#### THE PROBLEM:
Scan the data, and whenever a line contains "FormAddComponent", copy it.
(Beginning of GIVEN RECORDS)
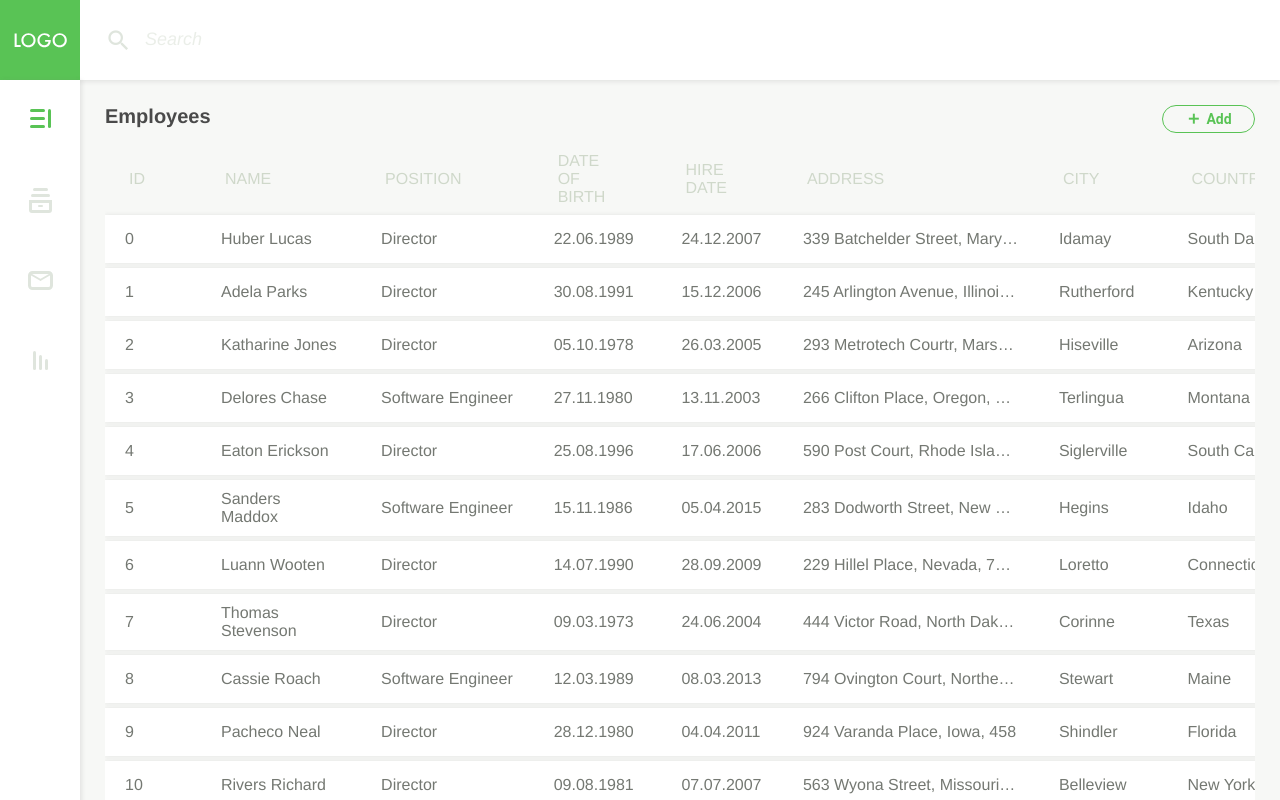
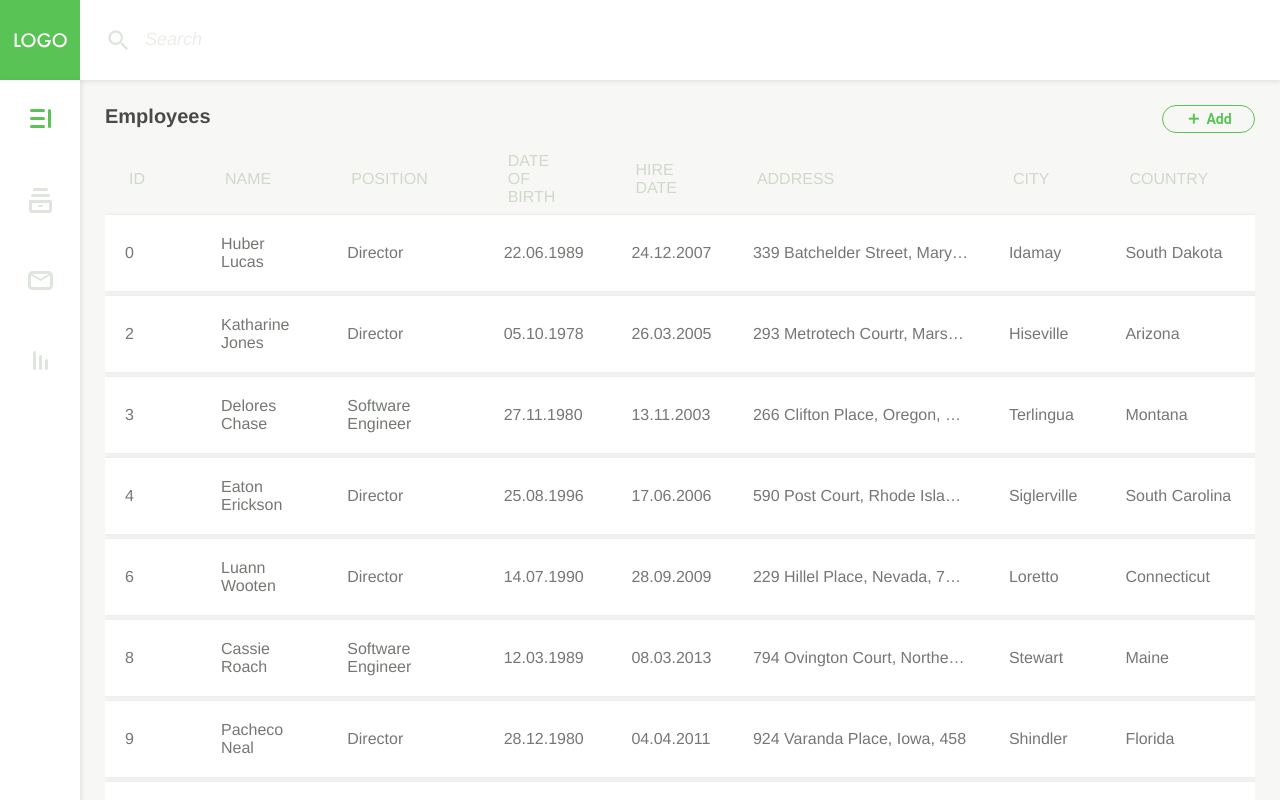
Before and after one commit to maveric-ui/react-crud, a React app: page / in a window 1280 px wide. Built offline with nearby package versions, Linux system fonts and the light colour scheme; data requests are answered from the project's data file.

Commit message:
stable reducer + action

```diff
--- a/profiles.json
+++ b/profiles.json
@@ -9,16 +9,6 @@
       "address": "339 Batchelder Street,  Maryland, 8588",
       "city": "Idamay",
       "country": "South Dakota"
-    },
-    {
-      "id": 1,
-      "name": "Adela Parks",
-      "position": "Director",
-      "dateOfBirth": "1991-08-30",
-      "hireDate": "2006-12-15",
-      "address": "245 Arlington Avenue,  Illinois, 8955",
-      "city": "Rutherford",
-      "country": "Kentucky"
     },
     {
       "id": 2,
@@ -51,16 +41,6 @@
       "country": "South Carolina"
     },
     {
-      "id": 5,
-      "name": "Sanders Maddox",
-      "position": "Software Engineer",
-      "dateOfBirth": "1986-11-15",
-      "hireDate": "2015-04-05",
-      "address": "283 Dodworth Street,  New Jersey, 6443",
-      "city": "Hegins",
-      "country": "Idaho"
-    },
-    {
       "id": 6,
       "name": "Luann Wooten",
       "position": "Director",
@@ -69,16 +49,6 @@
       "address": "229 Hillel Place,  Nevada, 7710",
       "city": "Loretto",
       "country": "Connecticut"
-    },
-    {
-      "id": 7,
-      "name": "Thomas Stevenson",
-      "position": "Director",
-      "dateOfBirth": "1973-03-09",
-      "hireDate": "2004-06-24",
-      "address": "444 Victor Road,  North Dakota, 9554",
-      "city": "Corinne",
-      "country": "Texas"
     },
     {
       "id": 8,
@@ -101,36 +71,6 @@
       "country": "Florida"
     },
     {
-      "id": 10,
-      "name": "Rivers Richard",
-      "position": "Director",
-      "dateOfBirth": "1981-08-09",
-      "hireDate": "2007-07-07",
-      "address": "563 Wyona Street,  Missouri, 8486",
-      "city": "Belleview",
-      "country": "New York"
-    },
-    {
-      "id": 11,
-      "name": "Tonia Mccarty",
-      "position": "Software Engineer",
-      "dateOfBirth": "1980-08-20",
-      "hireDate": "2016-05-28",
-      "address": "451 Indiana Place,  Delaware, 9837",
-      "city": "Wedgewood",
-      "country": "Minnesota"
-    },
-    {
-      "id": 12,
-      "name": "Guthrie Hogan",
-      "position": "Director",
-      "dateOfBirth": "1980-11-25",
-      "hireDate": "2012-07-12",
-      "address": "751 Halleck Street,  Wyoming, 6639",
-      "city": "Esmont",
-      "country": "Wisconsin"
-    },
-    {
       "id": 13,
       "name": "Adams Pacheco",
       "position": "Director",
@@ -142,13 +82,13 @@
     },
     {
       "id": 14,
-      "name": "Leonard Reynolds",
-      "position": "Director",
-      "dateOfBirth": "1993-03-17",
-      "hireDate": "2006-03-28",
-      "address": "444 Farragut Place,  West Virginia, 2700",
-      "city": "Darrtown",
-      "country": "Virginia"
+      "name": "Agent Smith",
+      "position": "Project Manager",
+      "dateOfBirth": "1999-07-01",
+      "hireDate": "2012-05-12",
+      "address": "645 Cortelyou Road,  Michigan, 6810",
+      "city": "Chilton",
+      "country": "California"
     },
     {
       "id": 15,
@@ -241,24 +181,14 @@
       "country": "Virgin Islands"
     },
     {
-      "name": "34634dfshfds",
-      "position": "34gfdhdfg4e57dgfj",
+      "name": "325235",
+      "position": "235235",
       "dateOfBirth": "",
       "hireDate": "",
       "address": "",
       "city": "",
       "country": "",
       "id": 24
-    },
-    {
-      "name": "dsgdsgdsgdsgds",
-      "position": "",
-      "dateOfBirth": "",
-      "hireDate": "",
-      "address": "",
-      "city": "",
-      "country": "",
-      "id": 25
     }
   ]
 }
--- a/src/actions/ProfilesAction.js
+++ b/src/actions/ProfilesAction.js
@@ -3,9 +3,11 @@ import axios from 'axios';
 export const PROFILES_REQUEST = "PROFILES_REQUEST";
 export const PROFILES_REQUEST_SUCCESS = "PROFILES_REQUEST_SUCCESS";
 export const PROFILES_REQUEST_FAIL = "PROFILES_REQUEST_FAIL";
+export const EMPLOYEE_ADD_SUCCESS = "EMPLOYEE_ADD_SUCCESS";
+export const EMPLOYEE_DELETE = "EMPLOYEE_DELETE";
 
-export const EMPLOYEE_ADD_SUCCESS = "EMPLOYEE_ADD_SUCCESS";
-export const EMPLOYEE_ADD_FAIL = "EMPLOYEE_ADD_FAIL";
+const url = 'http://localhost:3200/profiles';
+
 
 export const getProfiles = () => {
   return dispatch => {
@@ -14,7 +16,7 @@ export const getProfiles = () => {
     });
 
     setTimeout(() => {
-      axios.get('http://localhost:3200/profiles')
+      axios.get(url)
           .then((response) => {
             dispatch({
               type: PROFILES_REQUEST_SUCCESS,
@@ -34,19 +36,28 @@ export const getProfiles = () => {
 
 export const addEmployee = newEmployee => {
   return dispatch => {
-    axios.post('http://localhost:3200/profiles', newEmployee)
+    axios.post(url, newEmployee)
         .then((newEmployee) => {
           dispatch({
             type: EMPLOYEE_ADD_SUCCESS,
             payload: newEmployee,
           });
         })
+  }
+};
+
+export const deleteEmployee = employeeID => {
+  return dispatch => {
+    axios.delete(`${url}/${employeeID}`, {data: employeeID})
+        .then((res) => {
+          dispatch({
+            type: EMPLOYEE_DELETE,
+            payload: res.config.data
+          });
+        })
         .catch(() => {
-          dispatch({
-            type: EMPLOYEE_ADD_FAIL,
-            error: true,
-            payload: new Error('failed'),
-          })
+          return new Error('failed')
         })
   }
+
 };
--- a/src/components/FormAddComponent/FormAddComponent.js
+++ b/src/components/FormAddComponent/FormAddComponent.js
@@ -37,9 +37,8 @@ class FormAddComponent extends Component {
     });
   };
 
-  onSubmit = (event) => {
-    event.preventDefault();
-
+  onSubmit = (e) => {
+    e.preventDefault()
     const name = this.state.name;
     const position = this.state.position;
     const dateOfBirth = this.state.dateOfBirth;
@@ -74,8 +73,7 @@ class FormAddComponent extends Component {
     } = this.state;
 
     return (
-        <form className="form-container" noValidate autoComplete="off">
-          {console.log(this.props.profiles)}
+        <form className="form-container" noValidate autoComplete="off" onSubmit={this.onSubmit}>
           <FormControl>
             <Input
                 required
@@ -147,7 +145,7 @@ class FormAddComponent extends Component {
           </FormControl>
 
           <div className="form__controls">
-            <Button type="submit" variant="outlined" className="btn btn-save" onClick={this.onSubmit}>
+            <Button type="submit" variant="outlined" className="btn btn-save">
               <Icon className="i-check">check</Icon>
               Save
             </Button>
--- a/src/components/ModalAdd/ModalAdd.js
+++ b/src/components/ModalAdd/ModalAdd.js
@@ -67,7 +67,6 @@ class ModalAdd extends Component {
 
 const mapStateToProps = store => {
   return {
-    newEmployee: store.profilesReducer.employee,
     profiles: store.profilesReducer.profiles
   }
 };
--- a/src/components/TableComponent/TableComponent.js
+++ b/src/components/TableComponent/TableComponent.js
@@ -1,8 +1,16 @@
 import React, { Component } from 'react';
 import './TableComponent.less';
-import { Table, TableBody, TableCell, TableHead, TableRow } from '@material-ui/core';
+import { Table, TableBody, TableCell, TableHead, TableRow, Button, Icon } from '@material-ui/core';
 
 class TableComponent extends Component {
+
+  onEdit = (e, profile) => {
+    console.log(profile)
+  };
+
+  onDelete = (e, employee) => {
+    this.props.deleteEmployee(employee.id);
+  };
 
   renderTableBodyCells = () => {
     const {profiles} = this.props;
@@ -10,13 +18,13 @@ class TableComponent extends Component {
       const dateOption = {
         day: "numeric",
         month: "numeric",
-        year:"numeric",
+        year: "numeric",
       };
       const dateOfBirth = new Date(profile.dateOfBirth).toLocaleDateString('ru', dateOption);
       const hireDate = new Date(profile.hireDate).toLocaleDateString('ru', dateOption);
       return (
           <TableRow key={profile.id} className="table__body__row">
-            <TableCell className="table__body__cell cell__id">{profile.id}</TableCell>
+            <TableCell className="table__body__cell">{profile.id}</TableCell>
             <TableCell className="table__body__cell">{profile.name}</TableCell>
             <TableCell className="table__body__cell">{profile.position}</TableCell>
             <TableCell className="table__body__cell">{dateOfBirth}</TableCell>
@@ -24,6 +32,20 @@ class TableComponent extends Component {
             <TableCell className="table__body__cell cell__address">{profile.address}</TableCell>
             <TableCell className="table__body__cell">{profile.city}</TableCell>
             <TableCell className="table__body__cell">{profile.country}</TableCell>
+            <TableCell className="table__body__cell">
+              <Button variant="fab" aria-label="Edit" className="btn btn-edit"
+                      onClick={((e) => this.onEdit(e, profile))}
+              >
+                <Icon>edit_icon</Icon>
+              </Button>
+            </TableCell>
+            <TableCell className="table__body__cell">
+              <Button variant="fab" aria-label="Delete" className="btn btn-delete"
+                      onClick={((e) => this.onDelete(e, profile))}
+              >
+                <Icon>delete_icon</Icon>
+              </Button>
+            </TableCell>
           </TableRow>
       )
     });
--- a/src/components/TableComponent/TableComponent.less
+++ b/src/components/TableComponent/TableComponent.less
@@ -29,10 +29,13 @@
       font-family: 'Helvetica', sans-serif;
       color: @medium-grey;
       padding: 10px 20px;
-    }
 
-    .cell__id {
-        width: 2%;
+
+      .btn {
+        padding: 0;
+        background-color: @white;
+        color: @primary-color;
+      }
     }
 
     .cell__address {
--- a/src/containers/PageContainer/PageContainer.js
+++ b/src/containers/PageContainer/PageContainer.js
@@ -3,6 +3,8 @@ import './PageContainer.less';
 import TableComponent from '../../components/TableComponent/TableComponent';
 import ModalAdd from '../../components/ModalAdd/ModalAdd';
 import Loader from 'react-loader-spinner'
+import connect from 'react-redux/es/connect/connect';
+import { deleteEmployee } from '../../actions/ProfilesAction';
 
 class PageContainer extends Component {
 
@@ -25,23 +27,32 @@ class PageContainer extends Component {
   };
 
   render() {
-    const {profiles, isLoading} = this.props;
+    const {profiles, isLoading, deleteEmployee} = this.props;
     return (
         <div className="page-container">
           {isLoading ? this.renderLoadingTemplate() :
               (
                   <React.Fragment>
                     <ModalAdd/>
-                    <TableComponent profiles={profiles}/>
+                    <TableComponent
+                        profiles={profiles}
+                        deleteEmployee={deleteEmployee}
+                    />
                   </React.Fragment>
               )
-
           }
-
         </div>
     )
   }
 }
 
+const mapDispatchToProps = dispatch => {
+  return {
+    deleteEmployee: employeeID => dispatch(deleteEmployee(employeeID))
+  }
+};
 
-export default PageContainer
+export default connect(
+    null,
+    mapDispatchToProps,
+)(PageContainer)
--- a/src/reducers/ProfilesReducer.js
+++ b/src/reducers/ProfilesReducer.js
@@ -2,7 +2,7 @@ import {
   PROFILES_REQUEST,
   PROFILES_REQUEST_SUCCESS,
   PROFILES_REQUEST_FAIL,
-  EMPLOYEE_ADD_SUCCESS,
+  EMPLOYEE_ADD_SUCCESS, EMPLOYEE_DELETE,
 } from '../actions/ProfilesAction';
 
 const initialState = {
@@ -18,14 +18,19 @@ export const profilesReducer = (state = initialState, action) => {
       return {...state, isLoading: true, error: null};
 
     case PROFILES_REQUEST_SUCCESS:
-      return {...state, isLoading: false, profiles:  action.payload};
+      return {...state, isLoading: false, profiles: action.payload};
 
     case EMPLOYEE_ADD_SUCCESS:
       return {...state, isLoading: false, profiles: [...state.profiles, action.payload.data]};
 
+    case EMPLOYEE_DELETE:
+      const filterProfiles = state.profiles.filter((profile) => {
+        return profile.id !== action.payload
+      });
+      return {...state, isLoading: false, profiles: filterProfiles};
+
     case PROFILES_REQUEST_FAIL:
       return {...state, isLoading: false, error: action.payload};
-
 
     default:
       return state
```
(End of GIVEN RECORDS)
#### ANSWER FOR THE TASK:
--- a/src/components/FormAddComponent/FormAddComponent.js
+++ b/src/components/FormAddComponent/FormAddComponent.js
@@ -37,9 +37,8 @@ class FormAddComponent extends Component {
@@ -74,8 +73,7 @@ class FormAddComponent extends Component {
@@ -147,7 +145,7 @@ class FormAddComponent extends Component {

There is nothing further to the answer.